Exercise objective:
Write the records below out in full, character for character, with no pictures.

[Start of section]

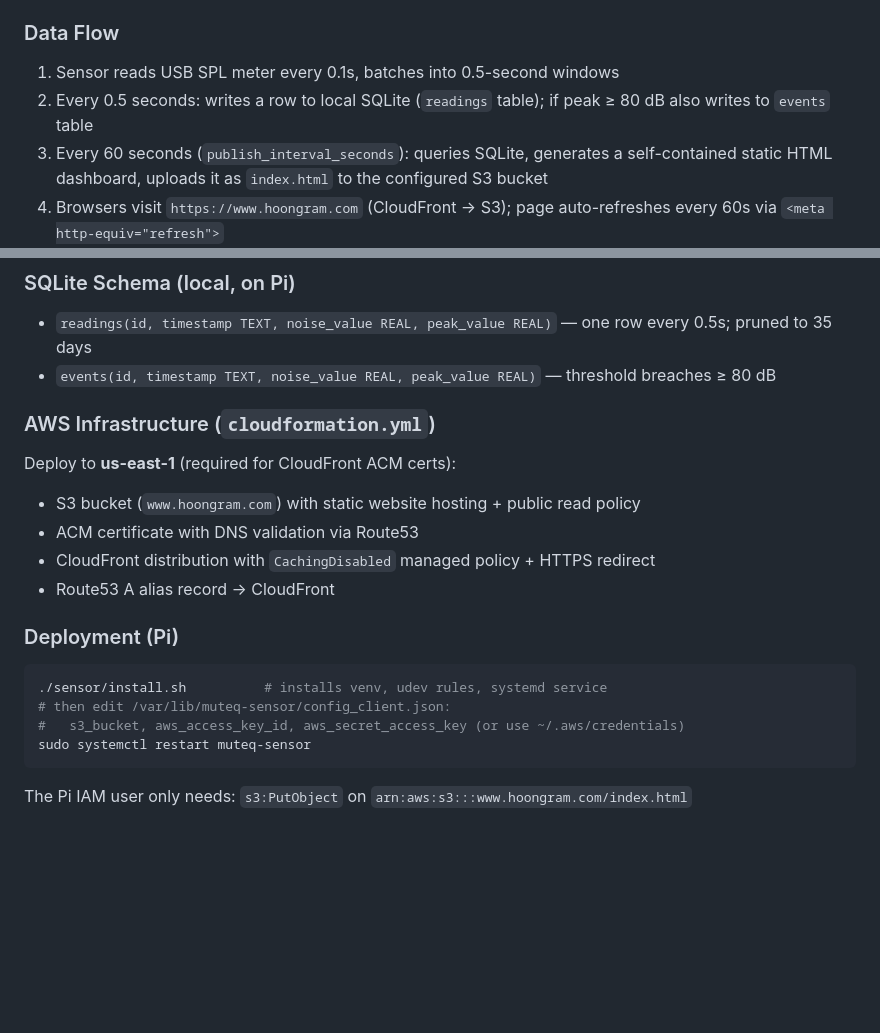
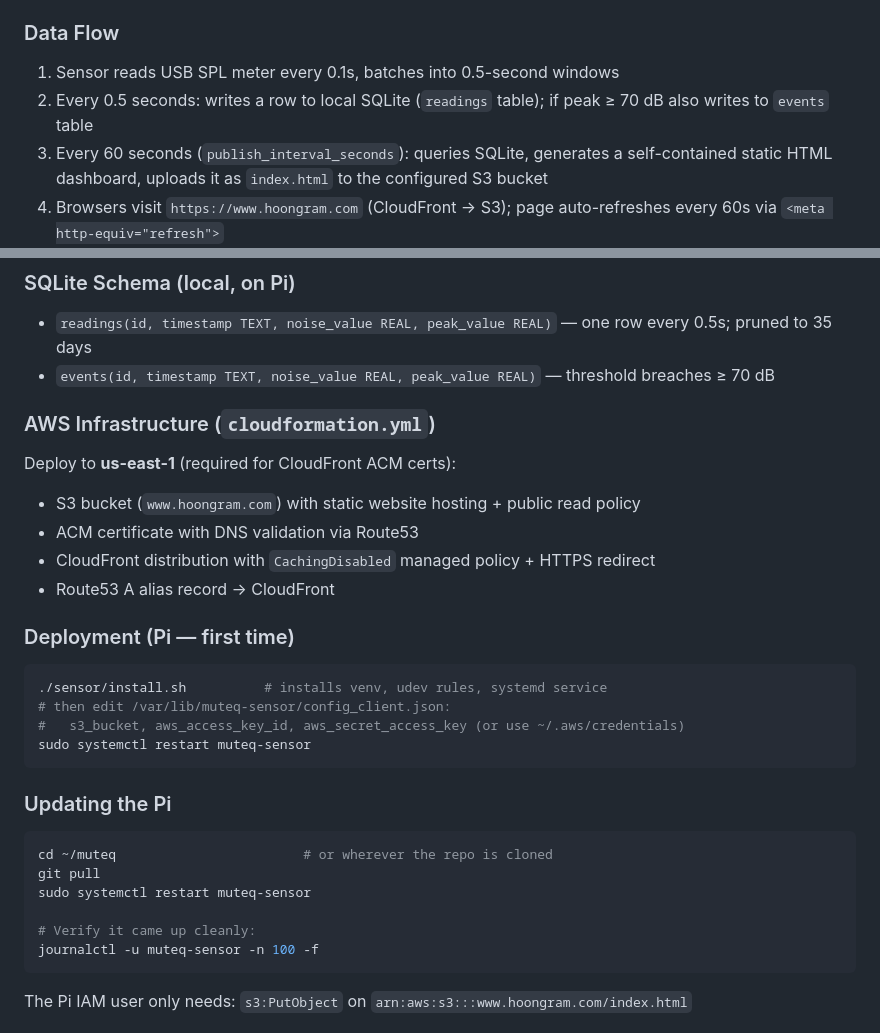
Before and after one commit to 0x1337c0d3/muteq, a Markdown page: CLAUDE.md, 2 parts joined by grey strips. Rendered like a GitHub page; blank space fills up the shorter version.

Commit message:
Update CLAUDE.md: add Pi update instructions, fix 70 dB threshold refs
Co-Authored-By: Claude Sonnet 4.6 <noreply@anthropic.com>

````diff
--- a/CLAUDE.md
+++ b/CLAUDE.md
@@ -29,7 +29,7 @@ make aws-delete                       # tear down stack (prompts for confirmatio
 
 ### Data Flow
 1. Sensor reads USB SPL meter every 0.1s, batches into 0.5-second windows
-2. Every 0.5 seconds: writes a row to local SQLite (`readings` table); if peak ≥ 80 dB also writes to `events` table
+2. Every 0.5 seconds: writes a row to local SQLite (`readings` table); if peak ≥ 70 dB also writes to `events` table
 3. Every 60 seconds (`publish_interval_seconds`): queries SQLite, generates a self-contained static HTML dashboard, uploads it as `index.html` to the configured S3 bucket
 4. Browsers visit `https://www.hoongram.com` (CloudFront → S3); page auto-refreshes every 60s via `<meta http-equiv="refresh">`
 
@@ -44,7 +44,7 @@ make aws-delete                       # tear down stack (prompts for confirmatio
 
 ### SQLite Schema (local, on Pi)
 - `readings(id, timestamp TEXT, noise_value REAL, peak_value REAL)` — one row every 0.5s; pruned to 35 days
-- `events(id, timestamp TEXT, noise_value REAL, peak_value REAL)` — threshold breaches ≥ 80 dB
+- `events(id, timestamp TEXT, noise_value REAL, peak_value REAL)` — threshold breaches ≥ 70 dB
 
 ### AWS Infrastructure (`cloudformation.yml`)
 Deploy to **us-east-1** (required for CloudFront ACM certs):
@@ -53,12 +53,22 @@ Deploy to **us-east-1** (required for CloudFront ACM certs):
 - CloudFront distribution with `CachingDisabled` managed policy + HTTPS redirect
 - Route53 A alias record → CloudFront
 
-### Deployment (Pi)
+### Deployment (Pi — first time)
 ```bash
 ./sensor/install.sh          # installs venv, udev rules, systemd service
 # then edit /var/lib/muteq-sensor/config_client.json:
 #   s3_bucket, aws_access_key_id, aws_secret_access_key (or use ~/.aws/credentials)
 sudo systemctl restart muteq-sensor
+```
+
+### Updating the Pi
+```bash
+cd ~/muteq                        # or wherever the repo is cloned
+git pull
+sudo systemctl restart muteq-sensor
+
+# Verify it came up cleanly:
+journalctl -u muteq-sensor -n 100 -f
 ```
 
 The Pi IAM user only needs: `s3:PutObject` on `arn:aws:s3:::www.hoongram.com/index.html`
````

[End of section]

Worked solution:
Before and after one commit to 0x1337c0d3/muteq, a Markdown page: CLAUDE.md, 2 parts joined by grey strips. Rendered like a GitHub page; blank space fills up the shorter version.

Commit message:
Update CLAUDE.md: add Pi update instructions, fix 70 dB threshold refs
Co-Authored-By: Claude Sonnet 4.6 <noreply@anthropic.com>

````diff
--- a/CLAUDE.md
+++ b/CLAUDE.md
@@ -29,7 +29,7 @@ make aws-delete                       # tear down stack (prompts for confirmatio
 
 ### Data Flow
 1. Sensor reads USB SPL meter every 0.1s, batches into 0.5-second windows
-2. Every 0.5 seconds: writes a row to local SQLite (`readings` table); if peak ≥ 80 dB also writes to `events` table
+2. Every 0.5 seconds: writes a row to local SQLite (`readings` table); if peak ≥ 70 dB also writes to `events` table
 3. Every 60 seconds (`publish_interval_seconds`): queries SQLite, generates a self-contained static HTML dashboard, uploads it as `index.html` to the configured S3 bucket
 4. Browsers visit `https://www.hoongram.com` (CloudFront → S3); page auto-refreshes every 60s via `<meta http-equiv="refresh">`
 
@@ -44,7 +44,7 @@ make aws-delete                       # tear down stack (prompts for confirmatio
 
 ### SQLite Schema (local, on Pi)
 - `readings(id, timestamp TEXT, noise_value REAL, peak_value REAL)` — one row every 0.5s; pruned to 35 days
-- `events(id, timestamp TEXT, noise_value REAL, peak_value REAL)` — threshold breaches ≥ 80 dB
+- `events(id, timestamp TEXT, noise_value REAL, peak_value REAL)` — threshold breaches ≥ 70 dB
 
 ### AWS Infrastructure (`cloudformation.yml`)
 Deploy to **us-east-1** (required for CloudFront ACM certs):
@@ -53,12 +53,22 @@ Deploy to **us-east-1** (required for CloudFront ACM certs):
 - CloudFront distribution with `CachingDisabled` managed policy + HTTPS redirect
 - Route53 A alias record → CloudFront
 
-### Deployment (Pi)
+### Deployment (Pi — first time)
 ```bash
 ./sensor/install.sh          # installs venv, udev rules, systemd service
 # then edit /var/lib/muteq-sensor/config_client.json:
 #   s3_bucket, aws_access_key_id, aws_secret_access_key (or use ~/.aws/credentials)
 sudo systemctl restart muteq-sensor
+```
+
+### Updating the Pi
+```bash
+cd ~/muteq                        # or wherever the repo is cloned
+git pull
+sudo systemctl restart muteq-sensor
+
+# Verify it came up cleanly:
+journalctl -u muteq-sensor -n 100 -f
 ```
 
 The Pi IAM user only needs: `s3:PutObject` on `arn:aws:s3:::www.hoongram.com/index.html`
````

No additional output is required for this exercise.